More race and medicine
I made a long post on race and medicine a while back, now BiDil, which seems to be effective for heart failure only in blacks, is under review by the FDA:
The drug's maker, Nitromed Inc., says its decision to test and market BiDil as a drug for African-Americans is based on solid science. But BiDil's application has engendered controversy, with many scientists convinced that race is too broad and ill-defined a category to be relevant in determining a drug's approval, especially since geneticists have failed to identify a biological divide separating one race from another.As I said in my original post, patients should be treated with whatever medicines will help them the most, without regard for political correctness. That said, I think it is reasonable to be skeptical of claims of race based effectiveness, if for no other reason than the vast majority of drugs work in all races. As one of the cardiologists in the article says:

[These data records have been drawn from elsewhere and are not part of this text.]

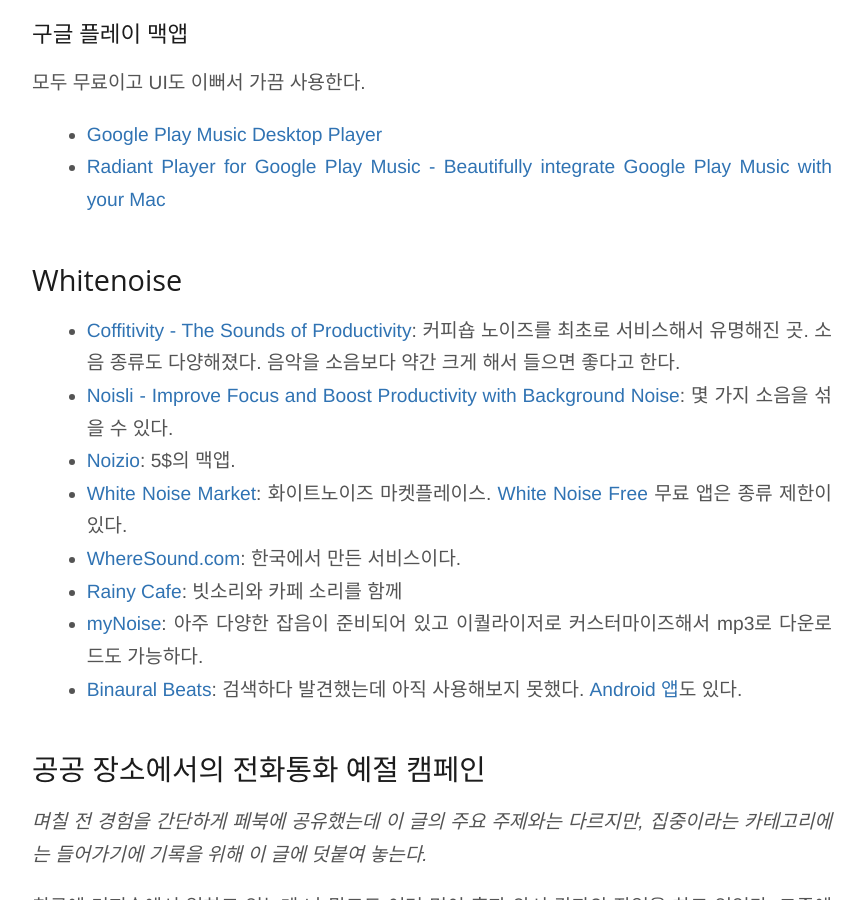
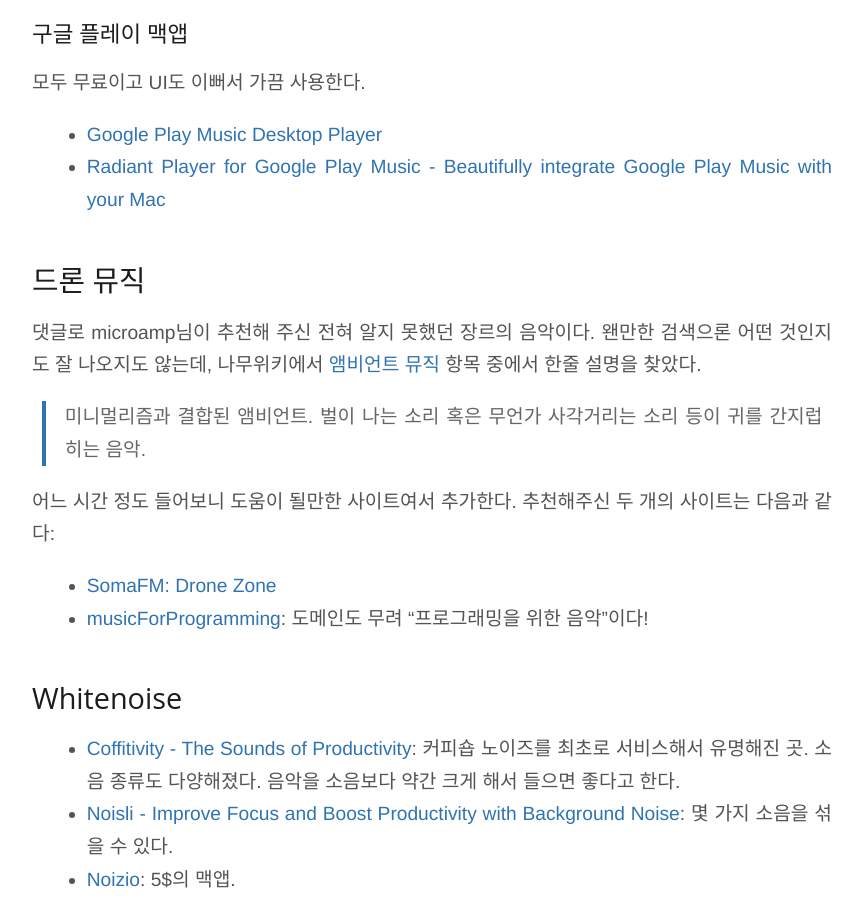
Before and after one commit to nolboo/nolboo.github.io, a Jekyll site: the page built from _posts/2016-05-12-focus-music-sound.md, in a window 1280 px wide and 900 px high, scrolled down 1706 px. Shown: the whole window, without its empty margins (208-1073 px from the left). Built offline with Jekyll 4.4.1, drawn with Linux system fonts in a browser that asks for light colours; comment, search, counter and statistics services are not loaded.

Commit message:
Update focus music with drone music

```diff
--- a/_posts/2016-05-12-focus-music-sound.md
+++ b/_posts/2016-05-12-focus-music-sound.md
@@ -38,6 +38,17 @@
 - [Google Play Music Desktop Player](http://www.googleplaymusicdesktopplayer.com/)
 - [Radiant Player for Google Play Music - Beautifully integrate Google Play Music with your Mac](http://radiant-player.github.io/radiant-player-mac/)
 
+## 드론 뮤직
+
+댓글로 microamp님이 추천해 주신 전혀 알지 못했던 장르의 음악이다. 왠만한 검색으론 어떤 것인지도 잘 나오지도 않는데, 나무위키에서 [앰비언트 뮤직](https://namu.wiki/w/%EC%95%B0%EB%B9%84%EC%96%B8%ED%8A%B8%20%EB%AE%A4%EC%A7%81#s-2.4) 항목 중에서 한줄 설명을 찾았다.
+
+>미니멀리즘과 결합된 앰비언트. 벌이 나는 소리 혹은 무언가 사각거리는 소리 등이 귀를 간지럽히는 음악.
+
+어느 시간 정도 들어보니 도움이 될만한 사이트여서 추가한다. 추천해주신 두 개의 사이트는 다음과 같다:
+
+- [SomaFM: Drone Zone](http://somafm.com/dronezone/)
+- [musicForProgramming](http://musicforprogramming.net/): 도메인도 무려 "프로그래밍을 위한 음악"이다!
+
 ## Whitenoise
 
 - [Coffitivity - The Sounds of Productivity](https://coffitivity.com/): 커피숍 노이즈를 최초로 서비스해서 유명해진 곳. 소음 종류도 다양해졌다. 음악을 소음보다 약간 크게 해서 들으면 좋다고 한다.
```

"I don't believe for a second that this drug combination is only going to prove to be beneficial in African-Americans; it's just not conceivable,"I wouldn't say it isn't conceivable, but I can see why one would need very strong proof of a racial difference (as opposed to this case, where you have one trial where it didn't work in the general population, and another, later trial, where it did work for blacks--there are many meds for which some trials show benefit and others don't).